Work required
Using the data below, work out how many lines contain "color", and report only that number.

Record excerpts
::::::::::

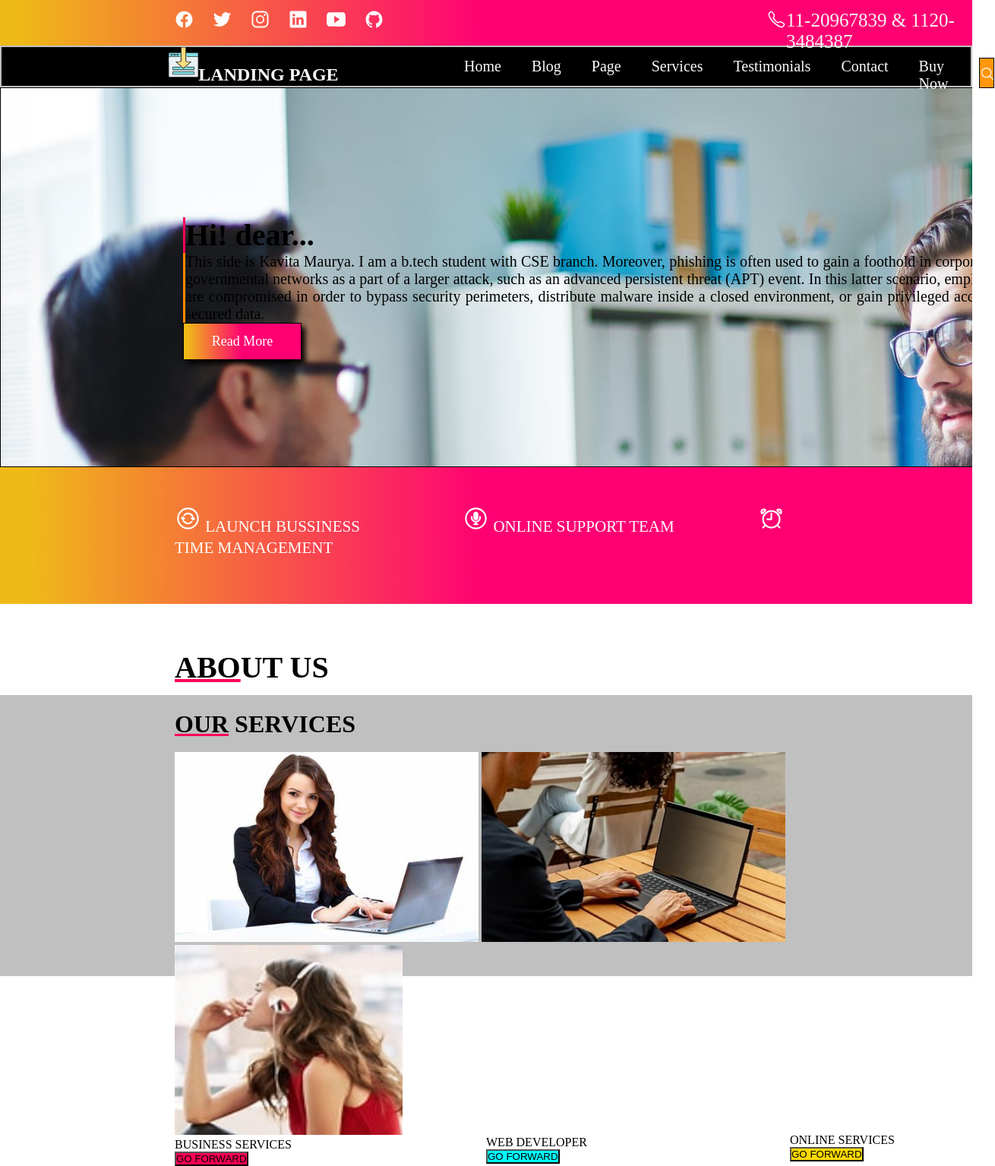
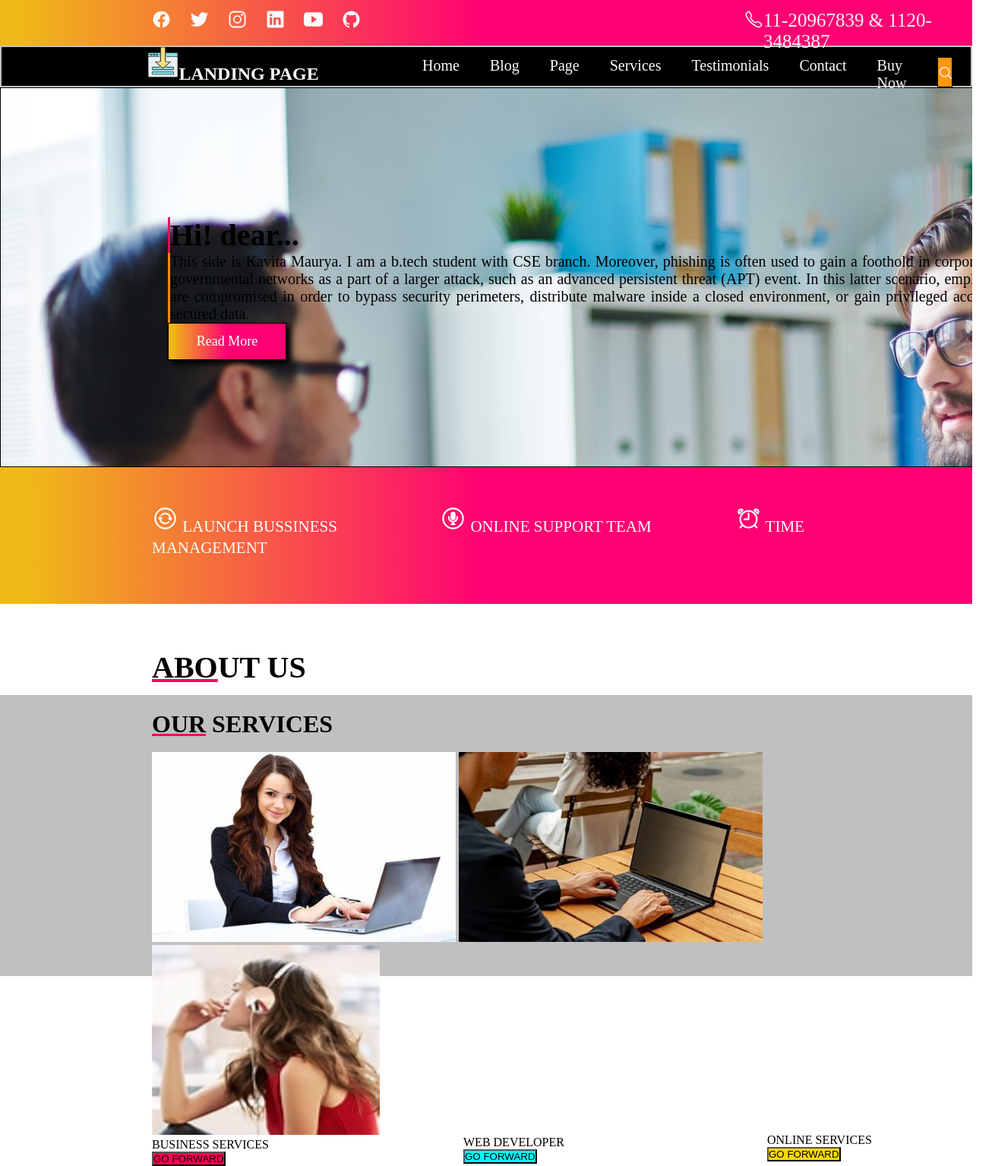
Before and after one commit to mauryakavita/codeshoft.task-1, a plain HTML site: page index.html in a window 1280 px wide. Shown: the whole page at 76% size, 1310 px wide, since content can reach past the window. Drawn offline with nearby package versions, Linux system fonts and the light colour scheme.

Commit message:
Update style.css

```diff
--- a/style.css
+++ b/style.css
@@ -20,7 +20,7 @@
     margin: 0 auto;
 }
 .top-bar{
-    padding-left: 230px;
+    padding-left: 200px;
     padding-top: 1%;
     font-size :25px;
    display: flex;
@@ -45,7 +45,7 @@ a{
     background-color: black;
     height: 55px;
     color: black;
-    padding-left :217px;
+    padding-left :190px;
 }
 
 .logo-text{
@@ -61,7 +61,7 @@ h2{
 }
 
 .nav-items{
-    margin-left: 328px;
+    margin-left: 300px;
     display: flex;
     gap: 2.5rem;
     padding: 4em;
@@ -109,7 +109,7 @@ h2{
  .content {
     align-items: center;
     text-align: justify;
-    padding-left: 220px;
+    padding-left: 200px;
    padding-top: 150px;
     padding-right: 350px;
     font-size: 20px;
@@ -334,7 +334,7 @@ z-index: 1;
     background-image: linear-gradient(to right,rgb(239, 185, 23) 3%,rgb(255, 0, 115) 50%);
     width: 100%;
     padding-top: 50px;
-    padding-left: 230px;
+    padding-left: 200px;
     font-size: 20px;
     color: white;
     padding-right: 210px;
@@ -376,7 +376,7 @@ z-index: 1;
    height: 700px;
    width: 100%;
    background-color: white;
-   padding-left: 230px;
+   padding-left: 200px;
    color: black;
    font-size: 20px;
    padding-right: 800px;
@@ -395,7 +395,7 @@ z-index: 1;
    height: 370px;
    background-color: silver;
    padding: 20px;
-   padding-left: 230px;
+   padding-left: 200px;
 }
 #text{
    text-decoration: underline;
```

::::::::::

Your response
6